Emergency Preparation: A Top 10 List for Building a Library of Resources

One part of any plan to prepare for the worst is an honest assessment of the skills, supplies, and tools available. It is easy to think you have the right tools, but what if you had to make major repairs to your house with no assistance or support? It is easy to think we have enough food and water, but how much would spoil if weeks stretched to months and your ability to refrigerate failed? It is easy to think that you have trained sufficiently in first-aid, but what would you do if someone needed an emergency
procedure and medical care was no longer available?

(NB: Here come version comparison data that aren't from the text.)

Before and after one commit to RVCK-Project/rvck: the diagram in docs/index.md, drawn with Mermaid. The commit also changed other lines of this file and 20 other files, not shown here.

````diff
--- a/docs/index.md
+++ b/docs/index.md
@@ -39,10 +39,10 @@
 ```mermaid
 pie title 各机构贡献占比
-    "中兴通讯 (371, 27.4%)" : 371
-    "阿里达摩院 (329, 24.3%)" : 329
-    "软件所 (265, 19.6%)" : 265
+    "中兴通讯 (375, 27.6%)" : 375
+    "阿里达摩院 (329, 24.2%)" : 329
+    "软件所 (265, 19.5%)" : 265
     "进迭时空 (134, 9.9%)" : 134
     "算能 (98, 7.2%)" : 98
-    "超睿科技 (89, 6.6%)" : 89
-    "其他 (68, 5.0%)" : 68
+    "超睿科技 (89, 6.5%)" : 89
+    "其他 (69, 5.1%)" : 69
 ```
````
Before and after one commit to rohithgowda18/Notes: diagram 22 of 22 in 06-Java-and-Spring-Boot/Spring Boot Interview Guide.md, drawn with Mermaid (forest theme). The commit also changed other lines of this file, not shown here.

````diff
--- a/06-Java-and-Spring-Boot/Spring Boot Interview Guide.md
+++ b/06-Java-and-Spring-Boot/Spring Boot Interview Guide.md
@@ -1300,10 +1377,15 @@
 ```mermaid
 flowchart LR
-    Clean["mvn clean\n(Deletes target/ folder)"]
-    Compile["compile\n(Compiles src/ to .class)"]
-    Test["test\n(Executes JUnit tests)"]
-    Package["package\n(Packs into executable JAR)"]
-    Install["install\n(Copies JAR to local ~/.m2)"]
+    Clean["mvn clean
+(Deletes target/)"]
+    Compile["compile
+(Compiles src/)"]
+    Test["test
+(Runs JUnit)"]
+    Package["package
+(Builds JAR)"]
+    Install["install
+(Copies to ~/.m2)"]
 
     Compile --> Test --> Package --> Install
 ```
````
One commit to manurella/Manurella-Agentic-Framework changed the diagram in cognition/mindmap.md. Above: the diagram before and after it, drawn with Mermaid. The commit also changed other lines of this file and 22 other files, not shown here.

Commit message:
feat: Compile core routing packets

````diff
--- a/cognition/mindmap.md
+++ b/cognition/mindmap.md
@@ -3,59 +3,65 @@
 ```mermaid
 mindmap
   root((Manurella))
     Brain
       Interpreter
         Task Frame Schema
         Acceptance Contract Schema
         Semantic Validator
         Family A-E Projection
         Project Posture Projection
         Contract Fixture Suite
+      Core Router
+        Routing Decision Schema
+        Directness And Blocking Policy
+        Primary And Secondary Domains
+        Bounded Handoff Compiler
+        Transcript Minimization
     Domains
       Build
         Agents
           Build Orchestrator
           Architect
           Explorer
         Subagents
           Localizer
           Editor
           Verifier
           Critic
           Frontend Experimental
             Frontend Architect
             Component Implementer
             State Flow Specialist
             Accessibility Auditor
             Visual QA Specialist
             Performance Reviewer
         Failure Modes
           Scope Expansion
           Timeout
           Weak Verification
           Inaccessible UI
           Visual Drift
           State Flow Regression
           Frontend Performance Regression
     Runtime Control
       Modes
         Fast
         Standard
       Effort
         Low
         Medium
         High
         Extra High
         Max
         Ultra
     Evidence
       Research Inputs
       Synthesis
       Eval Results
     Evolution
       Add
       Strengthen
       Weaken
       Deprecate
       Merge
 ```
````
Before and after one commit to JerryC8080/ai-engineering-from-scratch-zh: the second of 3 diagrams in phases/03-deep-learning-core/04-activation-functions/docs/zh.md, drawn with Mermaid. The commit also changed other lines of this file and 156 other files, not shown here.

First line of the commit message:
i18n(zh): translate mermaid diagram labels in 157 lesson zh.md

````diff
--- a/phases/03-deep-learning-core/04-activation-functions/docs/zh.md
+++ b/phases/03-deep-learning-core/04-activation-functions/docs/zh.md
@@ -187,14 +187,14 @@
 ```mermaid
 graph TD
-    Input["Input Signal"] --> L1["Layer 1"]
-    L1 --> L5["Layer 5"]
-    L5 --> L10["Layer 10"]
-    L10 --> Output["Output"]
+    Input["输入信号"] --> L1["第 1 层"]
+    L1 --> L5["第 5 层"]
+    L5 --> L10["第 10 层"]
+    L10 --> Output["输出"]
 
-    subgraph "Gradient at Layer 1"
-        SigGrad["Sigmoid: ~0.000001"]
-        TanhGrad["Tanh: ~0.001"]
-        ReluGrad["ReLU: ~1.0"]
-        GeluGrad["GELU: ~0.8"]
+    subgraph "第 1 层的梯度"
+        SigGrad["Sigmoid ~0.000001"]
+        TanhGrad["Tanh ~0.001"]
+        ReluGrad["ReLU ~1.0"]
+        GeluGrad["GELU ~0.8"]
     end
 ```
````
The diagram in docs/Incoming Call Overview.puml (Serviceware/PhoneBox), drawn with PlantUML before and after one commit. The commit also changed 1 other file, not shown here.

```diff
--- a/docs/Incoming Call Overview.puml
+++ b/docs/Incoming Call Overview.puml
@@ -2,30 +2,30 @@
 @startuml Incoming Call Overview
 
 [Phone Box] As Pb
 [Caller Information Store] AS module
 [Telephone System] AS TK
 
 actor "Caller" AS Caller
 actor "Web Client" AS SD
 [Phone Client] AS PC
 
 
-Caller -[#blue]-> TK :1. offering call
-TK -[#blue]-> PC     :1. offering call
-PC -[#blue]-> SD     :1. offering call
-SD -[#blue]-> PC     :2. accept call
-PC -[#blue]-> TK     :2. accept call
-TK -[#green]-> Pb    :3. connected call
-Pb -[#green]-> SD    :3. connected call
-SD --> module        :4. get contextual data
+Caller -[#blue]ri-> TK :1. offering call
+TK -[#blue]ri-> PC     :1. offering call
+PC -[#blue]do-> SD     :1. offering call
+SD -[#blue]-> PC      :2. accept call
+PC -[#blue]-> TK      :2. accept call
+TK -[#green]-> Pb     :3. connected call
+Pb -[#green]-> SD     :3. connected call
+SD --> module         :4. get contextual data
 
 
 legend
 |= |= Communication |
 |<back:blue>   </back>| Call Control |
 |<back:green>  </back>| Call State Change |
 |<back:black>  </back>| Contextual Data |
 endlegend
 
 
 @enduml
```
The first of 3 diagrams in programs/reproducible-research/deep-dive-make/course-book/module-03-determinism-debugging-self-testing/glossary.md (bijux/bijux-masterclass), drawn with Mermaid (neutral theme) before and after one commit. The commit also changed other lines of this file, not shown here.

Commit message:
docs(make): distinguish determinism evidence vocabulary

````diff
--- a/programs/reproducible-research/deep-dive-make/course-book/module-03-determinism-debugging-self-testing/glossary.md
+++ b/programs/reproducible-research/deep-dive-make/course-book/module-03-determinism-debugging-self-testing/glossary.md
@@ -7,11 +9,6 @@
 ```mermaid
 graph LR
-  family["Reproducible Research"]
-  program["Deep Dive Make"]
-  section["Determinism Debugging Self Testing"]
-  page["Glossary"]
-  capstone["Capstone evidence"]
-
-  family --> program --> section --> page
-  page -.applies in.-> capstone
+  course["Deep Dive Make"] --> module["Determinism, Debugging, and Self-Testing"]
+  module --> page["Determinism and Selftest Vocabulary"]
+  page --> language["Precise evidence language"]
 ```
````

In previous articles regarding emergency preparedness, I laid out my thoughts on categorizing events by their likelihood and duration. I defined short-term events as those lasting less than a week, intermediate events last a week to a month, long-term events from a month to six months, and permanent disruptions in services would last more than six months. Although the longer the event the more you need to be prepared to survive with no additional assistance, these longer events are also proportionately less likely.

survival skills library
There are many books on the market from overviews of essential skills to very specific focused books. The goal is to have easily available what you need when you need it.

In my article discussing broadly what is needed to be ready for each level event, I shared the need for a skills library. This library should be driven by your own honest assessment of the skills you and your family lack. For instance, I worked in residential construction for years and do not have any books on basic carpentry or woodworking. However, I have only peripheral knowledge of growing my own produce, which results in me having several books on the topic in case a long-term disruption of services stretched into a more permanent situation. The goal is to have a library of printed resources that would provide instruction and support if suddenly my family needed to learn these skills.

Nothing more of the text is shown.